Other career highlights include: Chairman, Australian Pacific Economic Cooperation Committee (AUSPECC) (1984–87); Adjunct Professor, Columbia University (1990–92); Distinguished Associate, Asia Pacific Research Center, Stanford University (1974–present); Member, International Advisory Board, China Center for Economic Research, Peking University (1995–present); Visiting professor at Kobe, Osaka, Kyoto, and Tokyo universities in Japan; Honorary Professor of Renmin University (1998),[4] Honorary Doctor of Letters from The Australian National University (2010).

He has been PhD supervisor to more than 70 students at the ANU, including Ross Garnaut, Huang Yiping and Paul Sheard. A volume of essays by some of his former student commemorating his retirement, Japan’s Future in East Asia and the Pacific (edited by Mari Pangestu and Ligang Song), was published in 2007.[5]


Drysdale was appointed a member in 1985 and promoted to officer in 2016 of the Order of Australia.[2]

In 1995, Drysdale received the Weary Dunlop medal for contributions to Australia's relations with Asia.[2]

In 1998, he was elected a fellow of the Academy of the Social Sciences in Australia (ASSA).[6]

Drysdale's role as a pioneer of Japanese economic studies in the West and his work as the Foundation Director of the AJRC was recognized by the Japanese government in 2001 when he received the Order of the Rising Sun, Gold Rays with Neck Ribbon, which represents the third highest of eight classes associated with this award. Drysdale is only the second Australian to be honoured in this way,[7] the other being Sir John Charles Hoad (1856–1911).[8]

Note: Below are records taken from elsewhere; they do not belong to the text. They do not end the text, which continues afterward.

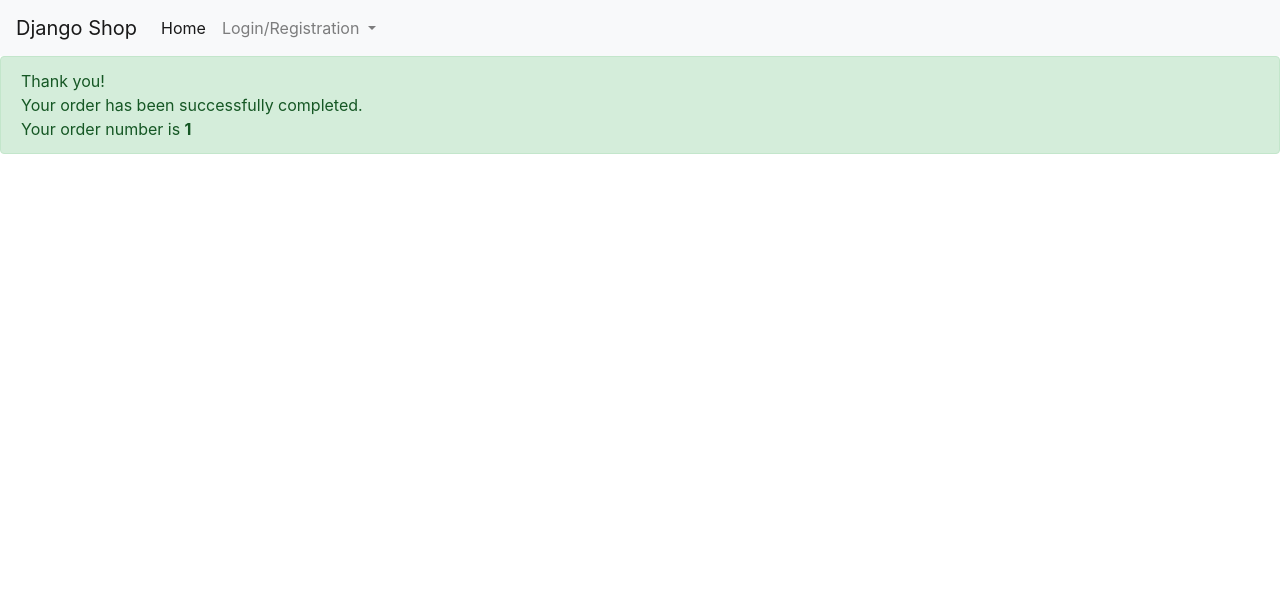
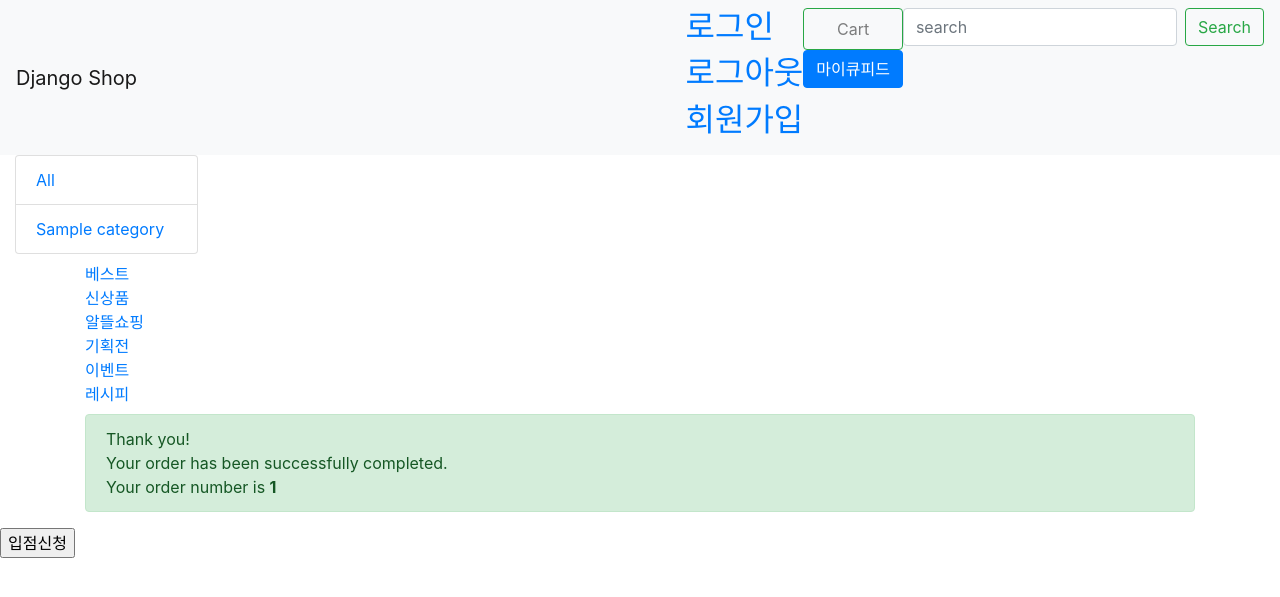
Before and after one commit to sinbox0701/MarketQufide, a Django app: template order/templates/order/created.html in a window 1280 px wide. Shown: the top 597 px of the page. Run offline with Django 3.2, Linux system fonts and the light colour scheme; the template is opened without the code that fills it: most values are stand-ins (such as "Sample title", 1, 10 or a date in 2020); some libraries are stand-ins or nearby versions.

Commit message:
Merge remote-tracking branch 'origin/KW10' into KW10
# Conflicts:
#	order/forms.py
#	order/views.py
#	static/css/pdf.css

```diff
--- a/members/views.py
+++ b/members/views.py
@@ -92,7 +92,7 @@
 
         else:
             print('-----------------------------')
-            print(f'verification code: {code}')
+            print('verification code: {code}')
             print('-----------------------------')
             phone = Phone.objects.get(user=request.user)
             phone.verification_code = code
--- a/shop/models.py
+++ b/shop/models.py
@@ -50,10 +50,6 @@
 
     def get_parent_node(self):
         return self.parent
-
-
-
-
 
 class Delivery(models.Model):
     name = models.CharField(max_length=100, db_index=True)
--- /dev/null
+++ b/templates/base.html
@@ -0,0 +1,122 @@
+
+<!DOCTYPE html>
+<html lang="en">
+<head>
+    <meta charset="UTF-8">
+    <title>{% block title %}{% endblock %}</title>
+    <link rel="stylesheet" href="https://stackpath.bootstrapcdn.com/bootstrap/4.1.3/css/bootstrap.min.css" integrity="sha384-MCw98/SFnGE8fJT3GXwEOngsV7Zt27NXFoaoApmYm81iuXoPkFOJwJ8ERdknLPMO" crossorigin="anonymous">
+    <!-- jquery slim 지우고 minified 추가 -->
+    <script
+  src="https://code.jquery.com/jquery-3.3.1.min.js"
+  crossorigin="anonymous"></script>
+    <script src="https://cdnjs.cloudflare.com/ajax/libs/popper.js/1.14.3/umd/popper.min.js" integrity="sha384-ZMP7rVo3mIykV+2+9J3UJ46jBk0WLaUAdn689aCwoqbBJiSnjAK/l8WvCWPIPm49" crossorigin="anonymous"></script>
+    <script src="https://stackpath.bootstrapcdn.com/bootstrap/4.1.3/js/bootstrap.min.js" integrity="sha384-ChfqqxuZUCnJSK3+MXmPNIyE6ZbWh2IMqE241rYiqJxyMiZ6OW/JmZQ5stwEULTy" crossorigin="anonymous"></script>
+
+    {% block script %}
+    {% endblock %}
+
+    {% block style %}
+    {% endblock %}
+</head>
+
+
+
+<body>
+<style>
+    #nav_content{font-size: xx-large}
+
+</style>
+<nav class="navbar navbar-expand-lg navbar-light bg-light">
+  <a class="navbar-brand" href="/">Django Shop</a>
+  <button class="navbar-toggler" type="button" data-toggle="collapse" data-target="#navbarSupportedContent" aria-controls="navbarSupportedContent" aria-expanded="false" aria-label="Toggle navigation">
+    <span class="navbar-toggler-icon"></span>
+  </button>
+
+  <div class="collapse navbar-collapse justify-content-end" id="navbarSupportedContent">
+    <ul class="navbar-nav justify-content-end">
+        <li class="nav-item">
+            {% load socialaccount %}
+
+    {% if user.is_authenticated %}
+    <span>{{ user }}님이 로그인중입니다.</span>
+
+    {% for account in user.socialaccount_set.all %}
+
+     {% comment %} show avatar from url {% endcomment %}
+     <h2 style="text-transform:capitalize;">{{ account.provider }} account data</h2>
+
+     <p><img width="50" height="50" src="{{ account.get_avatar_url }}"/></p>
+
+     <p>UID: <a href="{{ account.extra_data.link }}">{{ account.uid }}</a></p>
+
+     <p>Username: {{ account.extra_data.username }}</p>
+      <p>First Name: {{ account.extra_data.first_name }}</p>
+      <p>Last Name: {{ account.extra_data.last_name }}</p>
+
+      <p>Dashboard Link:
+      <a href="{{ account.extra_data.link }}">{{ account.extra_data.link }}</a></p>
+      {% empty %}
+      <p>you haven't any social account please</p>
+    {% endfor %}
+
+
+    {% endif %}
+    <h2><a href="/accounts/login">로그인</a></h2>
+    <h2><a href="/accounts/logout">로그아웃</a></h2>
+    <h2><a href="/accounts/signup">회원가입</a></h2>
+        </li>
+        <li class="nav-item ">
+        <a class="nav-link btn btn-outline-success" href="{% url 'cart:detail' %}">Cart
+        </a>
+            <a href="{% url 'members:mypage' %}" class="btn btn-primary">마이큐피드</a>
+      </li>
+
+
+
+
+        <!--for search-->
+        <li>
+            <form action="{% url 'shop:search' %}" class="form-inline my-2 my-lg-0">
+                <input class="form-control mr-sm-2" type="search" placeholder="search" aria-label="search" name="search">
+                <button class="btn btn-outline-success my-2 my-sm-0" type="submit">Search</button>
+            </form>
+        </li>
+    </ul>
+  </div>
+</nav>
+<!--category-->
+<div class="col-2">
+    <div class="list-group">
+        <a href="/" class="list-group-item {% if not current_category %}active{% endif %}">All</a>
+        {% for c in categories %}
+            {% if not c.get_parent_node %}
+                <a href="{{c.get_absolute_url}}" class="list-group-item {% if current_category.slug == c.slug %}active{% endif %}">{{c.name}}</a>
+            {% endif %}
+        {% endfor %}
+    </div>
+</div>
+
+    <nav class="navbar navbar-default">
+      <div class="container">
+        <ul class="nav navbar-nav">
+            <li><a href="{% url 'shop:best_item' %}">베스트</a></li>
+            <li><a href="{% url 'shop:new_item' %}">신상품</a></li>
+            <li><a href="{% url 'shop:frugal_shopping' %}">알뜰쇼핑</a></li>
+            <li><a href="{% url 'shop:collection' %}">기획전</a></li>
+            <li><a href="{% url 'shop:event' %}">이벤트</a></li>
+            <li><a href="{% url 'shop:recipe' %}">레시피</a></li>
+        </ul>
+      </div>
+    </nav>
+
+
+
+<div class="container">
+{% block content %}
+{% endblock %}
+</div>
+
+</body>
+<input type="button" value="입점신청" onClick="window.open('https://docs.google.com/forms/d/e/1FAIpQLSfdGy1Jvt9uyhN9IzDiGU-oceGBfSGLGAhTr7CY4BamBRDFpw/viewform?usp=pp_url')">
+
+</html>
```
Also changed, not shown: order/forms.py (+5 -3 lines), order/views.py (+36 -47 lines), shop/templates/shop/detail.html (+28 -7 lines).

Drysdale was again honoured by Australia in 2003 when he was awarded the Centenary Medal for his work on the East Asian and Pacific economies.[9]

In 2010, The Australian National University conferred an Honorary Doctor of Letters on Drysdale.

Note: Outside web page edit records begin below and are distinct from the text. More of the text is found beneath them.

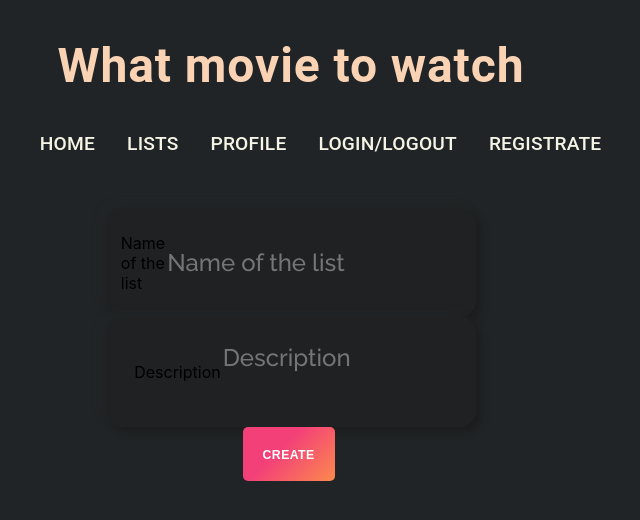
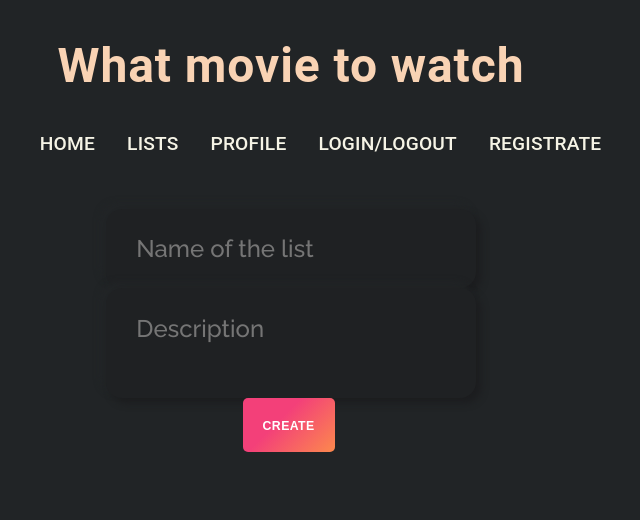
Before and after one commit to WesterAl/What_Movie_to_Watch_react, a React (Create React App) app: page /createlist in a window 1280 px wide. Shown: the top 520 px of the page, without its empty margins (349-989 px from the left). Built offline with nearby package versions, Linux system fonts and the light colour scheme.

Commit message:
added hidden label text for input fields, accessibility thing

```diff
--- a/src/commonComponents/SearchMovie.jsx
+++ b/src/commonComponents/SearchMovie.jsx
@@ -11,7 +11,7 @@ function SearchMovie() {
         <>
         <div className="app">
             <div className="search">
-                <label for="input" class="visuallyhidden">Search for a movie</label>
+                <label for="input" class="visuallyhidden" >Search for a movie</label>
                 <input
                 id="input"
                 type='text'
--- a/src/createListPage/CreateListForm.jsx
+++ b/src/createListPage/CreateListForm.jsx
@@ -6,9 +6,8 @@ function CreateListForm() {
     const[listName, setListName]=useState([])
     const[description, setDescription]=useState([])
 
-    //-----This part should be moved to CreateList page------------_-
+
 const createList = (listName, description) => {
-    //function addToWatchlist(movieId){
         console.log(listName)
         console.log(description)
         const language = "en"
@@ -17,8 +16,7 @@ const createList = (listName, description) => {
             "description": description,
             "language": language
         }
-        //POST movie to databse watchlist
-        // https://api.themoviedb.org/3/list?api_key=<<api_key>>
+        //POST movie to database watchlist
         if(listName != '' && description != ''){
             fetch('https://api.themoviedb.org/3/list?api_key=18c103f8d64a085829984a62f7664c81&session_id=239f82b6d7a2477944763397767e5e6aa6f886b2',
             {
@@ -36,12 +34,12 @@ const createList = (listName, description) => {
             alert("You have to put the name and the description first!")
         }
         }
-        //------------------------------------
-    return (
+
+        return (
         <>
         <div className='app'>
             <div className='listName'>
-            <label for="input" className='visuallyHidden'>Name of the list</label>
+            <label for="input" class="visuallyhidden" >Name of the list</label>
                 <input
                 id='input'
                 placeholder='Name of the list'
@@ -50,7 +48,7 @@ const createList = (listName, description) => {
                 />
             </div>
             <div className='listName'>
-            <label for="textarea" className='visuallyHidden'>Description</label>
+            <label for="textarea" class="visuallyhidden" >Description</label>
                 <textarea
                 id='textarea'
                 placeholder='Description'
--- a/src/homePage/IndividualMovieCards.jsx
+++ b/src/homePage/IndividualMovieCards.jsx
@@ -3,8 +3,7 @@ import { Link } from 'react-router-dom'
 
 const IndividualMovieCards = ({ movie: { id, release_date, poster_path, title } }) => {
     const Poster_URL_constant = 'http://image.tmdb.org/t/p/w500/'
-    //console.log('Text')
-    //console.log(title)
+
   return (
     <Link to="/searchresults/moviedetails" state={{ movieId: id }}>
         <div className="movie" key={id}>
```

Selected work[edit]

Drysdale's published work on the Asia Pacific economy, international economic relations, foreign investment, Japanese economy and economic policy include:

  • East Asian Trade and Financial Integration: New Issues (Ed. with Kenichi Ishgaki, 2002)
  • Japan and China: Rivalry or Co-operation in East Asia? (with Dong Dong Zhang, 2000)
  • China's Entry to the WTO: Strategic Issues and Quantitative Assessments (Ed. with Ligang Song, 2000)
  • Reform and Recovery in East Asia (Ed., 2000)
  • Asia Pacific Regionalism: Readings in International Economic Relations (Ed. with Ross Garnaut, 1994)
  • The Economics of International Pluralism: Economic Policy in East Asia and the Pacific (1988)


  1. ^ ANU, Crawford School of Economics and Government: staff bio note.
  2. ^ a b c d Dysdale, Peter. 4th I-House Academy: "Japan and China: Toward Asia- Pacific Cooperation," Archived 24 November 2010 at the Wayback Machine International House of Japan. 22 May 2007.
  3. ^ Drysdale, Peter. "Renewing or Reinventing the Pacific Partnership?" East-West Dialogue (East-West Center), Issue 1 (2008).
  4. ^ a b ANU Research School of Pacific and Asian Studies: staff bio note.
  5. ^ Pangestu, Mari; Song, Ligang, eds. (2007). Japan's Future in East Asia and the Pacific. ANU Press. doi:10.22459/JFEAP.12.2007. ISBN 9780731538157.
  6. ^ Academy of the Social Sciences in Australia: fellow bio note Archived 6 October 2009 at the Wayback Machine.
  7. ^ Daly, Sean. "Rare Japanese honour for Director of AJRC," ANU Reporter. Vol. 32, No. 9 (8 June 2001), p. 4.
  8. ^ Perry, Warren. (1983). "Hoad, Sir John Charles (1856 - 1911)," Australian Dictionary of Biography, Volume 9.
  9. ^ Australia-Japan Research Centre Annual Report, 2003: staff bio note, p. 9.


External links[edit]